— INSTRUCTIONS TO FOLLOW —
Which lines of the records contain the word "engine"? Show each of them.

— INPUT —
_ _ _ _ _

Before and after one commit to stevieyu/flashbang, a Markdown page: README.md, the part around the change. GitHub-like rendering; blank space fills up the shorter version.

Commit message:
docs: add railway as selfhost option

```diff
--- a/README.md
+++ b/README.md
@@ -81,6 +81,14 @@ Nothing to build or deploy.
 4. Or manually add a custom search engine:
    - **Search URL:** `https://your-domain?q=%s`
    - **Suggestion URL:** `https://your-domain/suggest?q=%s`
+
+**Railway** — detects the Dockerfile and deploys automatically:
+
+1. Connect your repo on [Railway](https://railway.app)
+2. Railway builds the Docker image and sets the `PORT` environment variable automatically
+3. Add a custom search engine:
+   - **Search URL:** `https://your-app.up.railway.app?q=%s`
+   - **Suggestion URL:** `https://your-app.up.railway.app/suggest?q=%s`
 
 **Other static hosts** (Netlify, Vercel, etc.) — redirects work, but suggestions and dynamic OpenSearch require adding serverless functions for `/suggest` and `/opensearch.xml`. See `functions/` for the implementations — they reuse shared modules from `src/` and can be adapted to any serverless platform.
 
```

_ _ _ _ _

— YOUR RESPONSE —
 4. Or manually add a custom search engine:
+3. Add a custom search engine:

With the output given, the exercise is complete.